Verse 16 ends with the good news that we can find “grace to help in our time of need.” One modern translation says we can find “grace to help in the nick of time.” I like that. The last phrase literally means “at the right moment.” God’s answers are always perfectly timed. Not too soon and not too late. And often they do seem to come “in the nick of time.” God gives us the grace we need but not until we truly need it.
God’s answers are always perfectly timed.
It’s a wonderful thing to feel complete freedom to come into God’s presence. One of our sons helped me understand this years ago during an all-night prayer meeting. We set up the plan this way. During the night we began every hour with a brief devotional by a different person. During the hour assigned to me, I gave a brief devotional and then we spent the remainder of the hour in prayer. After I finished speaking, a friend said to me, “Did you see what Josh did?” Our oldest son was probably 5 years old at the time. “What did he do?” I hadn’t noticed anything. My friend said, “While you were talking to us, Josh came up to you and asked a question. You stopped your talk, leaned over, and answered him. Then you finished your talk.” I didn’t even remember the incident because it happened so naturally. Because he was my son, Josh knew he could come to me any time, even when I was speaking, and I would not turn him away. That’s the “boldness” and “freedom of speech” that all of us ought to have when we pray.

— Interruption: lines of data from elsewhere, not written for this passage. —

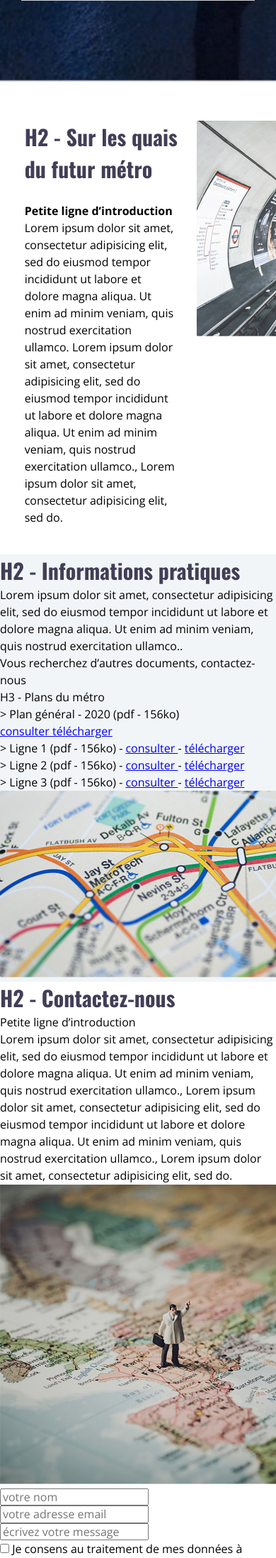
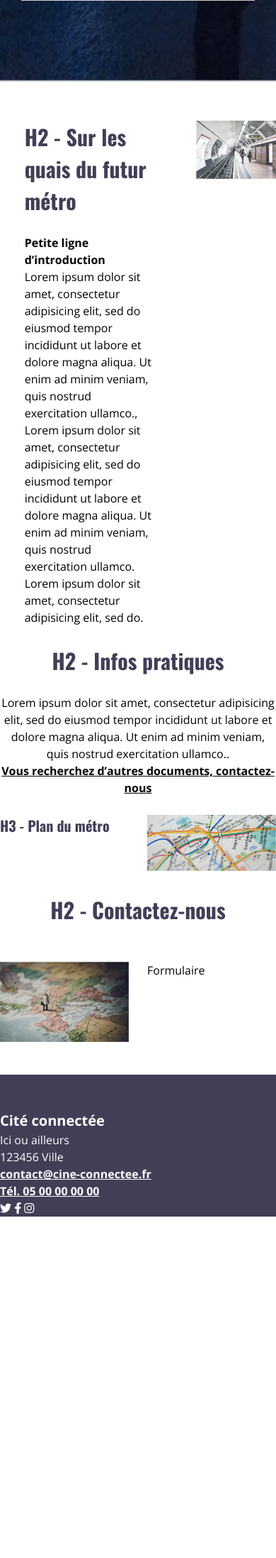
Before and after one commit to imsxndro/bwd2-labo, a PHP site: page /html/index.html in a window 390 px wide; the page is wider, and only the part inside the window is pictured. Shown: the part 945-3140 px from the top of that part at 71% size. After the commit the page ends 2659 px from the top of that part, so only its background shows below. Run offline with PHP 8.4, Linux system fonts and the light colour scheme.

Commit message:
grid - big evolution for css & html

```diff
--- a/html/assets/css/style.css
+++ b/html/assets/css/style.css
@@ -1,14 +1,92 @@
-/***** STYLE - Announce & Beginning (Style de base) *****/
+/***** STYLE - Announce & Beginning (Style de base - Mise en page) *****/
 
 .container {
   max-width: 1400px;
   margin: 0 auto;
 }
 
+/****** Elements de mise en page ****/
+
+.bloc-infos-pratiques, .bloc-contact {
+  text-align: center;
+}
+
+.bloc-texte-principal {
+  grid-column-start: 2;
+}
+
+.block-image-quais {
+  grid-column-start: 9;
+}
+
 .grid {
-  display: grid;
-  grid-template-columns: repeat(12, 1fr);
-  grid-column-gap: 26px;
+    display: grid;
+    grid-template-columns: repeat(12, 1fr);
+    grid-gap: 26px;
+}
+
+.grid img {
+  width: 100%
+}
+
+.grid-span-4 {
+    grid-column-end: span 4;
+}
+.grid-span-6 {
+    grid-column-end: span 6;
+}
+.grid-span-8 {
+    grid-column-end: span 8;
+}
+@media screen and (max-width: 600px) {
+    .grid-span-4-xs {
+        grid-column-end: span 4;
+    }
+    .grid-span-6-xs {
+        grid-column-end: span 6;
+    }
+    .grid-span-8-xs {
+        grid-column-end: span 8;
+    }
+}
+
+@media screen and (max-width: 450px) {
+    .grid-span-4-xxs {
+        grid-column-end: span 4;
+    }
+    .grid-span-6-xxs {
+        grid-column-end: span 6;
+    }
+    .grid-span-8-xxs {
+        grid-column-end: span 8;
+    }
+    .grid-span-12-xxs {
+        grid-column-end: span 12;
+    }
+}
+/** grid column start */
+.grid-col-st-4 {
+    grid-column-start: 4;
+}
+
+@media screen and (max-width: 600px) {
+    .grid-col-st-3-xs {
+        grid-column-start: 3;
+    }
+    .grid-col-st-4-xs {
+        grid-column-start: 4;
+    }
+}
+@media screen and (max-width: 450px) {
+    .grid-col-st-1-xxs {
+        grid-column-start: 1;
+    }
+    .grid-col-st-3-xxs {
+        grid-column-start: 3;
+    }
+    .grid-col-st-4-xxs {
+        grid-column-start: 4;
+    }
 }
 
 body {
@@ -119,39 +197,22 @@ h1{
 
 /***** H2 *****/
 
-#block-h2-quais {
-  padding: 55px 0 40px 0;
-  max-width: 1250px;
-}
-
-#block-h2-quais h2 {
-  padding: 0 0 25px;
-}
-
-#h2-texte-quais {
-  grid-column: 2 / span 7;
-}
-
-#h2-image-quais {
-  grid-column: auto / span 4;
-}
-
 h2 {
   font-family: 'Oswald', sans-serif;
   font-size: 30px;
   font-weight: 700;
   color: #423e56;
-
+  padding: 0 0 25px;
 }
 
-#h2-texte-quais p:first-line {
+/***** H3 *****/
+
+h3 {
+  font-family: 'Oswald', sans-serif;
+  font-size: 20px;
   font-weight: 700;
-}
-
-/***** H2-H3 *****/
-
-#block-h2-h3 {
-  background-color: #f2f5f7
+  color: #423e56;
+  padding: 0 0 25px;
 }
 
 /***** FOOTER *****/
--- a/html/index.html
+++ b/html/index.html
@@ -32,77 +32,45 @@
     </header>
     <main>
 
-      <section id="block-h1">
+      <div id="block-h1">
 				<div class="container">
 					<h1>H1 - Une cité connectée en charente-maritime</h1>
 					<p>Lorem ipsum dolor sit amet, consectetur adipisicing elit, sed do eiusmod tempor incididunt ut labore et dolore magna aliqua.</p>
 				</div>
-      </section>
+      </div>
+     </section>
+            <section class="container grid" style="padding: 55px 0 40px 0;">
+                <!-- Bloc texte principal -->
+                <div id="h2-quais" class="grid-span-6 bloc-texte-principal">
+                    <h2>H2 - Sur les quais du futur métro</h2>
+                    <p><b>Petite ligne d’introduction</b></p>
+                    <p>Lorem ipsum dolor sit amet, consectetur adipisicing elit, sed do eiusmod tempor incididunt ut labore et dolore magna aliqua. Ut enim ad minim veniam, quis nostrud exercitation ullamco., Lorem ipsum dolor sit amet, consectetur adipisicing elit, sed do eiusmod tempor incididunt ut labore et dolore magna aliqua. Ut enim ad minim veniam, quis nostrud exercitation ullamco. Lorem ipsum dolor sit amet, consectetur adipisicing elit, sed do.</p>
+                </div>
+                <!-- Bloc image quais -->
+                <div class="grid-span-4 block-image-quais"><img src="assets/img/tube-1209419_1280.jpg" /></div>
+                <!-- Bloc infos pratiques -->
+                <div class="grid-span-6 grid-span-8-xs grid-span-12-xxs grid-col-st-4 grid-col-st-3-xs grid-col-st-1-xxs bloc-infos-pratiques">
+                    <h2>H2 - Infos pratiques</h2>
+                    <p>
+                      Lorem ipsum dolor sit amet, consectetur adipisicing elit, sed do eiusmod tempor incididunt ut labore et dolore magna aliqua. Ut enim ad minim veniam, quis nostrud exercitation ullamco..<br>
+                      <b><u>Vous recherchez d’autres documents, contactez-nous</u></b>
+                    </p>
 
-      <section id="block-h2-quais" class="container grid">
-        <div id="h2-texte-quais">
-          <h2>H2 - Sur les quais du futur métro</h2>
-          <p>
-          Petite ligne d’introduction<br>
-           Lorem ipsum dolor sit amet, consectetur adipisicing elit, sed do eiusmod tempor incididunt ut labore et dolore magna aliqua.
-           Ut enim ad minim veniam, quis nostrud exercitation ullamco.
-           Lorem ipsum dolor sit amet, consectetur adipisicing elit, sed do eiusmod tempor incididunt ut labore et dolore magna aliqua.
-           Ut enim ad minim veniam, quis nostrud exercitation ullamco., Lorem ipsum dolor sit amet, consectetur adipisicing elit, sed do.
-          </p>
-        </div>
-        <div id="h2-image-quais">
-          <img src="assets/img/tube-1209419_1280.jpg">
-        </div>
-      </section>
 
-      <section id="block-h2-h3" class="container">
-        <div>
-					<h2>H2 - Informations pratiques</h2>
-					<p>Lorem ipsum dolor sit amet, consectetur adipisicing elit, sed do eiusmod tempor incididunt ut labore et dolore magna aliqua. Ut enim ad minim veniam, quis nostrud exercitation ullamco..<br />Vous recherchez d’autres documents, contactez-nous</p>
-        </div>
+                </div>
+                <!-- Bloc plan du métro -->
+                <div class="grid-span-6"><h3>H3 - Plan du métro</h3>
+              </div>
+                <!-- Bloc Image plan métro -->
+                <div class="grid-span-6"><img src="assets/img/nyc-4328896_1280.jpg" /></div>
+                <!-- Bloc h2 -->
+                <h2 class="grid-span-6 grid-span-8-xs grid-span-12-xxs grid-col-st-4  grid-col-st-3-xs  grid-col-st-1-xxs bloc-contact">H2 - Contactez-nous</h2>
+                <!-- Bloc image illustration -->
+                <div class="grid-span-6"><img src="assets/img/businessman-2308162_1280.jpg" /></div>
+                <!-- Bloc formulaire -->
+                <div class="grid-span-6">Formulaire</div>
 
-					<h3>H3 - Plans du métro</h3>
-					<p>> Plan général - 2020 (pdf - 156ko)<br /></p>
-					<a href="#"> consulter </a>
-					<a href="#"> télécharger </a>
-					<p>> Ligne 1  (pdf - 156ko) - <a href="#"> consulter </a> - <a href="#"> télécharger </a><br />
-					> Ligne 2 (pdf - 156ko) - <a href="#"> consulter </a> - <a href="#"> télécharger </a><br />
-					> Ligne 3 (pdf - 156ko) - <a href="#"> consulter </a> - <a href="#"> télécharger </a></p>
-					<img src="assets/img/nyc-4328896_1280.jpg" >
-				</section>
-
-    <section>
-			<div>
-				<h2>H2 - Contactez-nous</h2>
-				<p>Petite ligne d’introduction<br />Lorem ipsum dolor sit amet, consectetur adipisicing elit, sed do eiusmod tempor incididunt ut labore et dolore magna aliqua. Ut enim ad minim veniam, quis nostrud exercitation ullamco., Lorem ipsum dolor sit amet, consectetur adipisicing elit, sed do eiusmod tempor incididunt ut labore et dolore magna aliqua. Ut enim ad minim veniam, quis nostrud exercitation ullamco., Lorem ipsum dolor sit amet, consectetur adipisicing elit, sed do.</p>
-				<img src="assets/img/businessman-2308162_1280.jpg" >
-				<section>
-					<form>
-						<div>
-				        	<input type="text" placeholder = "votre nom">
-				    	</div>
-				    	<div>
-				        	<input type="text" placeholder = "votre adresse email">
-				    	</div>
-				    	 <div>
-        					<input type="text" placeholder = "écrivez votre message">
-    					</div>
-    					<div>
-    						<ul>
-    							<INPUT type="checkbox" name="sport"> Je consens au traitement de mes données à caractères personnelles
-								Pour plus d’informations, consultez nos mentions légales
-    						</ul>
-    					</div>
-    					<div>
-    						<a href="#"> validez le formulaire </a>
-    					</div>
-    					<div>
-    						<p>Votre message a été envoyé, nous vous répondrons dans les plus brefs délais.</p>
-    						<div>
-    					</div>
-					</form>
-            </div>
-				</section>
+            </section>
 		</main>
 
 
```
Also changed, not shown: html/assets/css/style-2.css (added, +169 -0 lines), html/index-2.html (added, +65 -0 lines).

I come now to the bottom line, and it is good news for all of us. We’ve got a friend in high places. In the words of Mike Royko, we’ve got clout. We’ve got connections in heaven. We’ve got a friend at the throne of grace who delights to answer our prayers. He’s the Right Person with the Right Past in the Right Place. Because he feels your pain, he can sympathize with what you’re going through. Nothing you say will surprise him. Come boldly. Come often. Come to the throne of grace and pour out your heart to God. You will not be turned away.